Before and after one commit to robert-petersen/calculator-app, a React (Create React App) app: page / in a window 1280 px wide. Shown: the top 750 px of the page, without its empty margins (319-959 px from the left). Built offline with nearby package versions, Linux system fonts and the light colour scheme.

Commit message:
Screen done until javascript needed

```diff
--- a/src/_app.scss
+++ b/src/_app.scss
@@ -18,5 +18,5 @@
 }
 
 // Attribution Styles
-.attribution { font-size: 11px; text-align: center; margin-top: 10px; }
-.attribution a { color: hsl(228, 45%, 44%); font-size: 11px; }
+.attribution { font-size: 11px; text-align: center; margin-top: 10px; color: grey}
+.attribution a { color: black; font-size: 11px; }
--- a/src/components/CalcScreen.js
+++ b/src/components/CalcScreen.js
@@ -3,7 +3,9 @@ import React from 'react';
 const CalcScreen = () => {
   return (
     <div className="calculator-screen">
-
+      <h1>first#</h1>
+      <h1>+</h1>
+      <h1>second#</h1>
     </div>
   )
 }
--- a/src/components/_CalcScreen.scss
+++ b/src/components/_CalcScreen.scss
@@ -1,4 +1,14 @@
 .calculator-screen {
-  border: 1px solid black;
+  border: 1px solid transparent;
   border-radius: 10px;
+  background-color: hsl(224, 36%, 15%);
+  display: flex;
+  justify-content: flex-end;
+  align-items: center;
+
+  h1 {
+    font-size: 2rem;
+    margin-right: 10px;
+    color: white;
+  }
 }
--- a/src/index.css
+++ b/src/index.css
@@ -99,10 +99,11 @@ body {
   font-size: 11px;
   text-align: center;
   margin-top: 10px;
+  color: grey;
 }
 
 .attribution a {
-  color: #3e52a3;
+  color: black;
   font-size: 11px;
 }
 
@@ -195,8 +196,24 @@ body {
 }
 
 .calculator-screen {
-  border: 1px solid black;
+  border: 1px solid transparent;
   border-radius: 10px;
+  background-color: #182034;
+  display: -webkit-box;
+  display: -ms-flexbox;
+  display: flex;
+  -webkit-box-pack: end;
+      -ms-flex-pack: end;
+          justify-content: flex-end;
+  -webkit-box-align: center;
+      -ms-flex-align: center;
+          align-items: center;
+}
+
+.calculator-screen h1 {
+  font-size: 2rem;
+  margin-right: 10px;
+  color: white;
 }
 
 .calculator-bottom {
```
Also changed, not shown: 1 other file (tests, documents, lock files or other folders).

===============

When you copy the data, keep every line word for word.

Before and after one commit to robert-petersen/calculator-app, a React (Create React App) app: page / in a window 1280 px wide. Shown: the top 750 px of the page, without its empty margins (319-959 px from the left). Built offline with nearby package versions, Linux system fonts and the light colour scheme.

Commit message:
Screen done until javascript needed

```diff
--- a/src/_app.scss
+++ b/src/_app.scss
@@ -18,5 +18,5 @@
 }
 
 // Attribution Styles
-.attribution { font-size: 11px; text-align: center; margin-top: 10px; }
-.attribution a { color: hsl(228, 45%, 44%); font-size: 11px; }
+.attribution { font-size: 11px; text-align: center; margin-top: 10px; color: grey}
+.attribution a { color: black; font-size: 11px; }
--- a/src/components/CalcScreen.js
+++ b/src/components/CalcScreen.js
@@ -3,7 +3,9 @@ import React from 'react';
 const CalcScreen = () => {
   return (
     <div className="calculator-screen">
-
+      <h1>first#</h1>
+      <h1>+</h1>
+      <h1>second#</h1>
     </div>
   )
 }
--- a/src/components/_CalcScreen.scss
+++ b/src/components/_CalcScreen.scss
@@ -1,4 +1,14 @@
 .calculator-screen {
-  border: 1px solid black;
+  border: 1px solid transparent;
   border-radius: 10px;
+  background-color: hsl(224, 36%, 15%);
+  display: flex;
+  justify-content: flex-end;
+  align-items: center;
+
+  h1 {
+    font-size: 2rem;
+    margin-right: 10px;
+    color: white;
+  }
 }
--- a/src/index.css
+++ b/src/index.css
@@ -99,10 +99,11 @@ body {
   font-size: 11px;
   text-align: center;
   margin-top: 10px;
+  color: grey;
 }
 
 .attribution a {
-  color: #3e52a3;
+  color: black;
   font-size: 11px;
 }
 
@@ -195,8 +196,24 @@ body {
 }
 
 .calculator-screen {
-  border: 1px solid black;
+  border: 1px solid transparent;
   border-radius: 10px;
+  background-color: #182034;
+  display: -webkit-box;
+  display: -ms-flexbox;
+  display: flex;
+  -webkit-box-pack: end;
+      -ms-flex-pack: end;
+          justify-content: flex-end;
+  -webkit-box-align: center;
+      -ms-flex-align: center;
+          align-items: center;
+}
+
+.calculator-screen h1 {
+  font-size: 2rem;
+  margin-right: 10px;
+  color: white;
 }
 
 .calculator-bottom {
```
Also changed, not shown: 1 other file (tests, documents, lock files or other folders).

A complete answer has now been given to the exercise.